Text-a-tip programs are helping campus police promote school safety by increasing tipsters’ anonymity and easing potential anxiety about providing information. Tip lines have been around a while, but have the disadvantage that the perpetrator could overhear the person on the phone. Web-based tip lines are popular, but they require Internet access.
Police say texting tips is gaining ground because text messaging in general is so popular. Someone could witness something at a party and send a tip to police, without bringing attention to himself or herself.
Campus police at the University of Southern California (USC) promote the service as a way to maintain a pleasant environment for the more than 91,000 fans that may attend a football game. “[If] we’re looking at a measure of success, the fact that it was used at least once every game, then we were successful from that perspective,” said Carey Drayton, chief of USC’s Department of Public Safety.
USC also uses tips from the text-a-tip program as part of its Trojans Care for Trojans (TC4T) program. TC4T is run out of the university’s Division of Student Affairs and encourages community members to help support other members who may be in trouble, distressed or otherwise need help, but don’t want to pick up the phone. Texting gives them another option.
Text-a-tip programs also are becoming popular in state and city police departments, which collect tips related to public and school safety. Lisa Haber, a detective with the Tampa Bay, Fla., Police Department and program coordinator for the local Crime Stoppers tip line, said the number of tips submitted via text message has been growing since the program’s introduction in June 2009. The Crime Stoppers’ text tip line has received about 75 tips since its inception, Haber said. The local Web-based tip line received about 150 tips per month.
Kevin Anderson, founder of text-a-tip software provider Anderson Software, said his company has about 400 law enforcement agencies that use the company’s software, including 50 to 60 school-only accounts, a number he said is growing.
Tips texted over Anderson Software’s system are routed through a third-party company in Canada where they’re stripped of personally identifiable information and assigned an encrypted identifying number, which police can use to communicate with tipsters without compromising their identities.

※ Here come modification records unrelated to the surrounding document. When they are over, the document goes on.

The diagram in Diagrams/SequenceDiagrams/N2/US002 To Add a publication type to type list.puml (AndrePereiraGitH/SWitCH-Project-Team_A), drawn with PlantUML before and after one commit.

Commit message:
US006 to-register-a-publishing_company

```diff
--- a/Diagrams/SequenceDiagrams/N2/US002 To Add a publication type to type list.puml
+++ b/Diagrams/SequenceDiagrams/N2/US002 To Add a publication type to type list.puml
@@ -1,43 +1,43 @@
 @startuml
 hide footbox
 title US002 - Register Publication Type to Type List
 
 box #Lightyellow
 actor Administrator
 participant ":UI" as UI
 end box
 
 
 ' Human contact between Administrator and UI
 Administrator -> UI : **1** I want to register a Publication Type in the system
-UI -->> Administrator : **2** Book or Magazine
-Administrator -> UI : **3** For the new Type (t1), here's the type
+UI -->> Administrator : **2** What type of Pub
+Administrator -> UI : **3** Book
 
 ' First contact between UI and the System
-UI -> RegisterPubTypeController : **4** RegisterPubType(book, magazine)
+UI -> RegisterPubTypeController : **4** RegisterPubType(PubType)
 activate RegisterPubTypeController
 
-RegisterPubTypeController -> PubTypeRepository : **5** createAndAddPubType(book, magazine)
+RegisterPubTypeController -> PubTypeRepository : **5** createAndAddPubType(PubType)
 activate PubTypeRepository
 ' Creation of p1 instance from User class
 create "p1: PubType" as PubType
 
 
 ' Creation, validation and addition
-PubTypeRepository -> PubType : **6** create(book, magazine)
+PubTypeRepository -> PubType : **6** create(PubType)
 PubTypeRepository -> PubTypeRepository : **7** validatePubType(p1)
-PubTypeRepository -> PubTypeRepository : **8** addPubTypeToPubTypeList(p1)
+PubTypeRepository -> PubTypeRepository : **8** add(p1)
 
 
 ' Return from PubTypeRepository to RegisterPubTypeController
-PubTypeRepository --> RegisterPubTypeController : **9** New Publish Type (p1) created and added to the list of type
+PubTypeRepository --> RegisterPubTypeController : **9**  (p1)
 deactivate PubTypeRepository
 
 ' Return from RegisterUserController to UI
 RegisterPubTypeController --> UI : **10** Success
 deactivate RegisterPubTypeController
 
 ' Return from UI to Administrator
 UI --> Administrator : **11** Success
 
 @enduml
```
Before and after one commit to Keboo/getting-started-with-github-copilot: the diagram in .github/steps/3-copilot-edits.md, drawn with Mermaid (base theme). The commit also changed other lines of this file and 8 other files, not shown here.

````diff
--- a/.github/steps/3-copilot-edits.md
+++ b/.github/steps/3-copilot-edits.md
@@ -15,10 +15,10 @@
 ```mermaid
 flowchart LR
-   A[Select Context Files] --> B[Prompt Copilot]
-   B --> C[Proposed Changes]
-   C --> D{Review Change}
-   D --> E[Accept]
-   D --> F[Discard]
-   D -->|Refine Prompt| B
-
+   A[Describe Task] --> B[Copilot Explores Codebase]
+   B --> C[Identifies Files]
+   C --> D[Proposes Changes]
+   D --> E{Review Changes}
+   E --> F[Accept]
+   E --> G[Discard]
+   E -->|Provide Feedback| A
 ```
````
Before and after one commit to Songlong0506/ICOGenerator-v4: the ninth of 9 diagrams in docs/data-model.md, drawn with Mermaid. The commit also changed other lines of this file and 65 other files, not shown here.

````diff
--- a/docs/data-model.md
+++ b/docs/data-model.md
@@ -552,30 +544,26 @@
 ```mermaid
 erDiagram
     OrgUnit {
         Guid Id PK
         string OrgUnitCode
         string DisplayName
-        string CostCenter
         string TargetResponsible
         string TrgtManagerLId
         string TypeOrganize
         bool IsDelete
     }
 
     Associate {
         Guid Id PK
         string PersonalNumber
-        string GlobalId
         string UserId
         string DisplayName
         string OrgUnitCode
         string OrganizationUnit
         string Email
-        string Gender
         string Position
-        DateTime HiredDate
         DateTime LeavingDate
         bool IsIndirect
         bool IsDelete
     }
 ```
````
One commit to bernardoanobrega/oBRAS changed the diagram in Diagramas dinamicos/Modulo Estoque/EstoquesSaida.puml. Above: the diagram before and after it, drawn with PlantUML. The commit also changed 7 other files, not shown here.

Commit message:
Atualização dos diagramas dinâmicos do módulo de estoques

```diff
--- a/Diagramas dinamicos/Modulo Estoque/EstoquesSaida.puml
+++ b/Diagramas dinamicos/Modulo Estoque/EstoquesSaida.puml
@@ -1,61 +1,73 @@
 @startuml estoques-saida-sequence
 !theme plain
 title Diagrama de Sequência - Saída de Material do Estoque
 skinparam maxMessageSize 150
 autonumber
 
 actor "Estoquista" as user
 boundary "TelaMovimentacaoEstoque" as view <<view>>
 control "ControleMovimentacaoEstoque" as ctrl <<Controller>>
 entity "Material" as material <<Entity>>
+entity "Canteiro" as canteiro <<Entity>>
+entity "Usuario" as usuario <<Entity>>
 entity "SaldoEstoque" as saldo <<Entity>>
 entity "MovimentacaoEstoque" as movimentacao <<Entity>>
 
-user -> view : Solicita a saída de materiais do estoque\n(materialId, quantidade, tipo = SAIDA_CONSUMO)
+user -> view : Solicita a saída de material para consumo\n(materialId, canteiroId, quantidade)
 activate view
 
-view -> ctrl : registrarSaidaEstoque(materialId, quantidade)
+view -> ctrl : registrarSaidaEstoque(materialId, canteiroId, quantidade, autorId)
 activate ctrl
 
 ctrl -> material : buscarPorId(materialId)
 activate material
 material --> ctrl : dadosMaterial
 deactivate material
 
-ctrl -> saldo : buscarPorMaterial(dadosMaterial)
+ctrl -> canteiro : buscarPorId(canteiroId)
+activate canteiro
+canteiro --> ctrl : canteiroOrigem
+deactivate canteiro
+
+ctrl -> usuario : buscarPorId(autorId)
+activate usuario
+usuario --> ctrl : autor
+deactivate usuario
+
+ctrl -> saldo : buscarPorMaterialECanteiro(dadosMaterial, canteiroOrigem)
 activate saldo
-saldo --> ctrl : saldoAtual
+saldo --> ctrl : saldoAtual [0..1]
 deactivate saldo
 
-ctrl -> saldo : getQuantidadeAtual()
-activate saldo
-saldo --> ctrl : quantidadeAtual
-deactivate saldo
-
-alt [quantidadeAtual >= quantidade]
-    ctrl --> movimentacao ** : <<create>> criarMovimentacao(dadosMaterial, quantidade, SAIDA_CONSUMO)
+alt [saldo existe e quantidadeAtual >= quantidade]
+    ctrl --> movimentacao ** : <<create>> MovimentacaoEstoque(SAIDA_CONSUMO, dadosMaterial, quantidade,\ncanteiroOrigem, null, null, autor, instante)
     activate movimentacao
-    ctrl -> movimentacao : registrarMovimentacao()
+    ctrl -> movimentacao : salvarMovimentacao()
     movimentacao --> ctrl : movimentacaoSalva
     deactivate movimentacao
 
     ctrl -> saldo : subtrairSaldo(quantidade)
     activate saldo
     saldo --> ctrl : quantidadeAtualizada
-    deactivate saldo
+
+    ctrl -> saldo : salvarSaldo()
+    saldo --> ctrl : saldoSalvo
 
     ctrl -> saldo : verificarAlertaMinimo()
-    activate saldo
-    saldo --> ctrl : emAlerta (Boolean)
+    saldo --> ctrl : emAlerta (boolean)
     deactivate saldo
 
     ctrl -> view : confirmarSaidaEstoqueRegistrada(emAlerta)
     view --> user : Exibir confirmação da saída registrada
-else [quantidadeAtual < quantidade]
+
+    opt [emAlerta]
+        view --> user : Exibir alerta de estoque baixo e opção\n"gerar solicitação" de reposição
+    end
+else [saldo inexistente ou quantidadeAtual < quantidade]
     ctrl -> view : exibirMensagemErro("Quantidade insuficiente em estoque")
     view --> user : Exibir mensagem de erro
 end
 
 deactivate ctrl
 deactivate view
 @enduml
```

Further contact with the tipster is facilitated through a secure Web application that a police officer accesses through a mobile device. The police officer logs on to the application and sends the message to the person who provided the tip without ever knowing their identity.